The hosts have a rhythm and vocabulary all their own, a combination of repurposed hip-hop patois and bro-speak, some of which I can vouch is kind of contagious. After listening a lot over the course of a week, I could sense ‘fresh’ wanting to creep into my speech as a catchall superlative, and I totally plan to test drive saying ‘Jeez-o’ instead of ‘Jesus’ at the next available opportunity. Two people coupling are always described as ‘boning down’ on each other, and a large amount of something is a ‘grip’ of it. I’m not 100% sure what a ‘Herda Hadda’ is, but context suggests the term denotes an overlap with the NASCAR faithful. ‘Seatbelts’ is a watchword used in every episode as often as possible, usually as a farewell message. Sometimes Jonathan and Seth punctuate a particularly resonant sentence with the initials of the show to denote its slogan potential, as in “What Would James Woods Do: UYD.” It’s a safe bet that some of the show’s fervently devoted, UYD tattoo-having fanbase probably do the same thing in conversations with each other.

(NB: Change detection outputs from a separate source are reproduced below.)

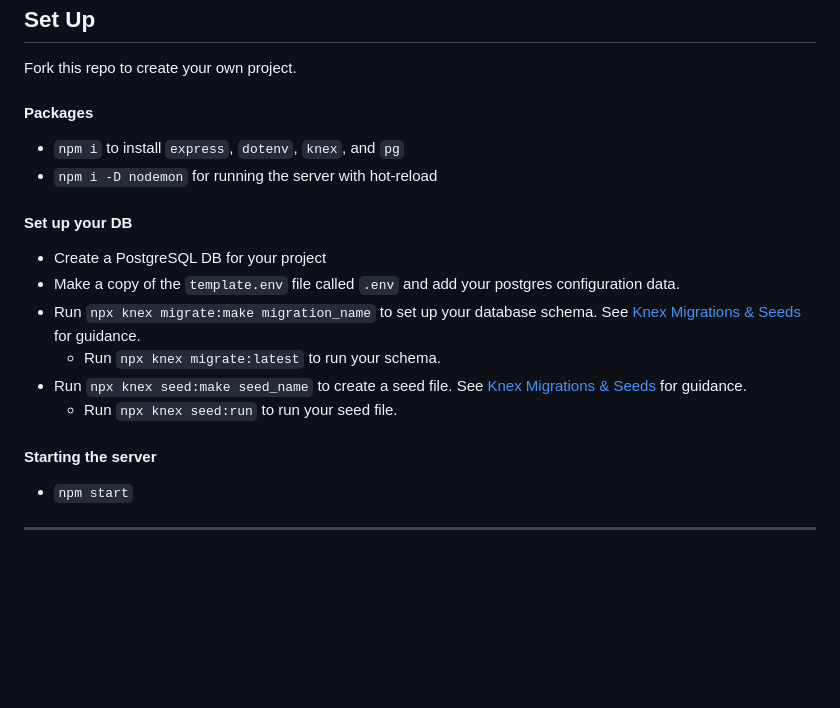
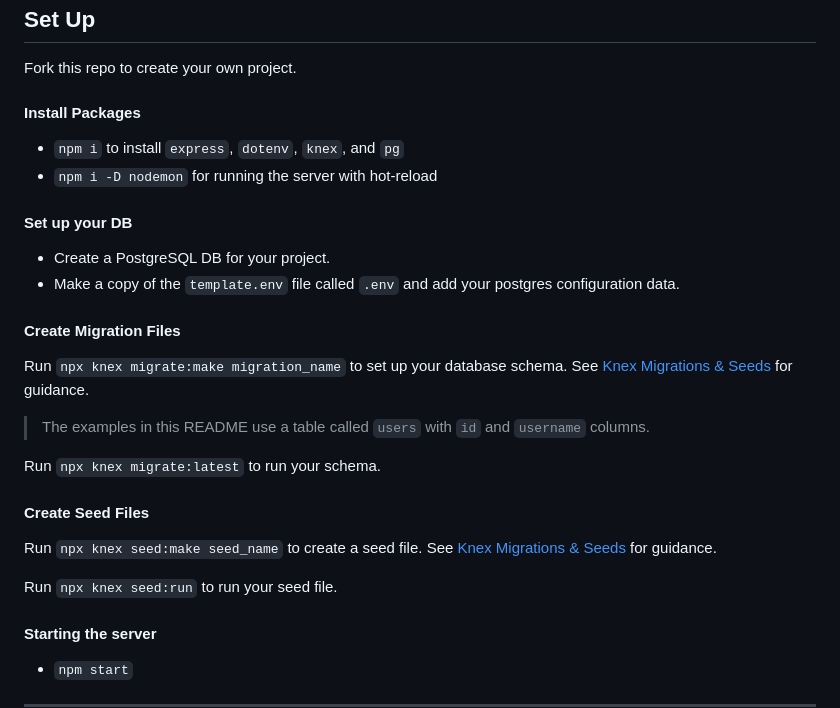
Before and after one commit to The-Marcy-Lab-School/express-knex-template, a Markdown page: README.md, the part around one of its changes. Rendered like a GitHub page; blank space fills up the shorter version.

Commit message:
cleaning up readme

```diff
--- a/README.md
+++ b/README.md
@@ -7,18 +7,27 @@ Starter Code For Building a Node Project With Express, Knex, and Postgres
 
 Fork this repo to create your own project.
 
-#### Packages
+#### Install Packages
 
 * `npm i` to install `express`, `dotenv`, `knex`, and `pg`
 * `npm i -D nodemon` for running the server with hot-reload
 
 #### Set up your DB
-* Create a PostgreSQL DB for your project
+* Create a PostgreSQL DB for your project.
 * Make a copy of the `template.env` file called `.env` and add your postgres configuration data.
-* Run `npx knex migrate:make migration_name` to set up your database schema. See [Knex Migrations & Seeds](https://github.com/The-Marcy-Lab-School/Fall-2022-Curriculum-BMC/blob/main/se-unit-7/lesson-8-migrations-and-seeds/notes.md) for guidance.
-  * Run `npx knex migrate:latest` to run your schema.
-* Run `npx knex seed:make seed_name` to create a seed file. See [Knex Migrations & Seeds](https://github.com/The-Marcy-Lab-School/Fall-2022-Curriculum-BMC/blob/main/se-unit-7/lesson-8-migrations-and-seeds/notes.md) for guidance.
-  * Run `npx knex seed:run` to run your seed file.
+
+#### Create Migration Files
+Run `npx knex migrate:make migration_name` to set up your database schema. See [Knex Migrations & Seeds](https://github.com/The-Marcy-Lab-School/Fall-2022-Curriculum-BMC/blob/main/se-unit-7/lesson-8-migrations-and-seeds/notes.md) for guidance.
+
+> The examples in this README use a table called `users` with `id` and `username` columns.
+
+Run `npx knex migrate:latest` to run your schema.
+
+#### Create Seed Files
+
+Run `npx knex seed:make seed_name` to create a seed file.  See [Knex Migrations & Seeds](https://github.com/The-Marcy-Lab-School/Fall-2022-Curriculum-BMC/blob/main/se-unit-7/lesson-8-migrations-and-seeds/notes.md) for guidance.
+
+Run `npx knex seed:run` to run your seed file.
 
 #### Starting the server
 * `npm start`
```
Also changed, not shown: other parts of README.md (+10 -8 lines).
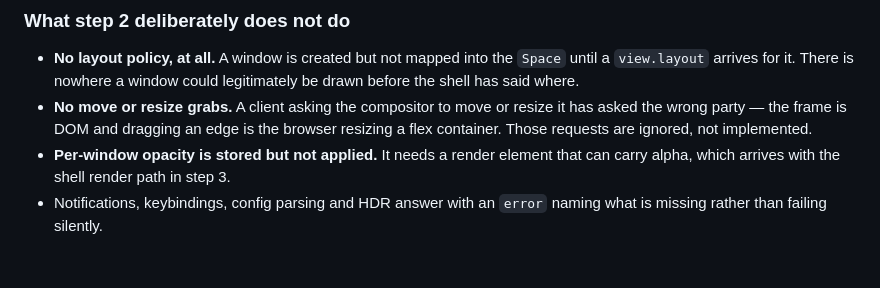
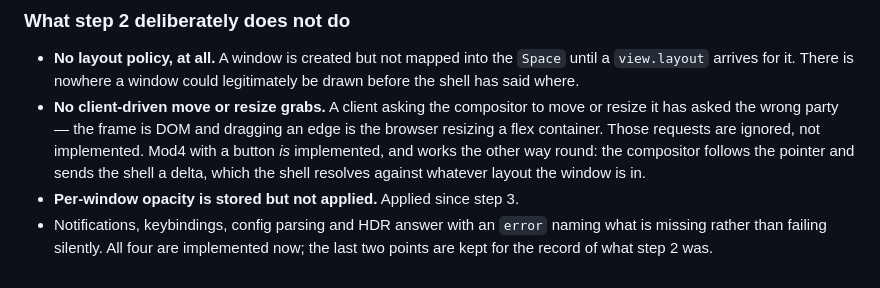
Before and after one commit to codebam/viewport, a Markdown page: docs/RUST-REWRITE.md, the part around one of its changes. Drawn GitHub-style.

```diff
--- a/docs/RUST-REWRITE.md
+++ b/docs/RUST-REWRITE.md
@@ -354,10 +407,13 @@ protocol testable in CI, and what `output.test_add` is gated on.
 - **No layout policy, at all.** A window is created but not mapped into the
   `Space` until a `view.layout` arrives for it. There is nowhere a window could
   legitimately be drawn before the shell has said where.
-- **No move or resize grabs.** A client asking the compositor to move or resize
-  it has asked the wrong party — the frame is DOM and dragging an edge is the
-  browser resizing a flex container. Those requests are ignored, not implemented.
-- **Per-window opacity is stored but not applied.** It needs a render element
-  that can carry alpha, which arrives with the shell render path in step 3.
+- **No client-driven move or resize grabs.** A client asking the compositor to
+  move or resize it has asked the wrong party — the frame is DOM and dragging
+  an edge is the browser resizing a flex container. Those requests are ignored,
+  not implemented. Mod4 with a button *is* implemented, and works the other way
+  round: the compositor follows the pointer and sends the shell a delta, which
+  the shell resolves against whatever layout the window is in.
+- **Per-window opacity is stored but not applied.** Applied since step 3.
 - Notifications, keybindings, config parsing and HDR answer with an `error`
-  naming what is missing rather than failing silently.
+  naming what is missing rather than failing silently. All four are implemented
+  now; the last two points are kept for the record of what step 2 was.
```
Also changed, not shown: other parts of docs/RUST-REWRITE.md (+63 -10 lines), docs/ipc.md (+35 -1 lines).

This connection with the audience is reciprocal since fans of the show are encouraged each episode to call Jonathan’s cell phone and leave voicemails. Listeners from all over contribute stories about themselves, potential news items, and general expressions of love for the show. If it seems a little risky to give out Jonathan’s private number, it is: a fan once took out an ad in the Casual Encounters section of Craigslist using this number. The ad portrayed Jonathan as someone boasting super-samurai prowess at pleasuring guys via phone sex, throwing down the gauntlet for anyone man enough to return the favor. Apparently this prank resulted in a lifetime’s worth of phone calls from nervous, panting guys, ready to take on the master. Seth’s cell phone, on the other hand, has never been pranked because Seth doesn’t have a cell phone—a deep distrust of most new technology is as integral to his persona as the vast pop cultural acumen which allows for offhand references to the Brian Bosworth movie, Stone Cold.
Although voicemails from fans are strongly encouraged, only one of these was ever actually played on-air: the one left by Ricky Gervais. A straightforward compliment isn’t Gervais’ style, so instead the message mocks the idea of having a popular podcast and laments the poor souls unfortunate enough to be fans of the show. Jonathan and Seth did not for one second miss the import of this message from The Podfather: a virtual changing of the guard. This torch-passing makes sense considering that Uhh Yeah Dude functions like an Americanized version of The Ricky Gervais Show, only without Karl Pilkington. In a way, that absence is almost an improvement – as funny as Karl was on that show, he couldn’t help but seem like a put-on after a while, and these two unpretentious, funny dudes never seem less than authentic. Praise Jeez-o.
Joe Berkowitz edits books and writes stuff. He also has a Tumblr.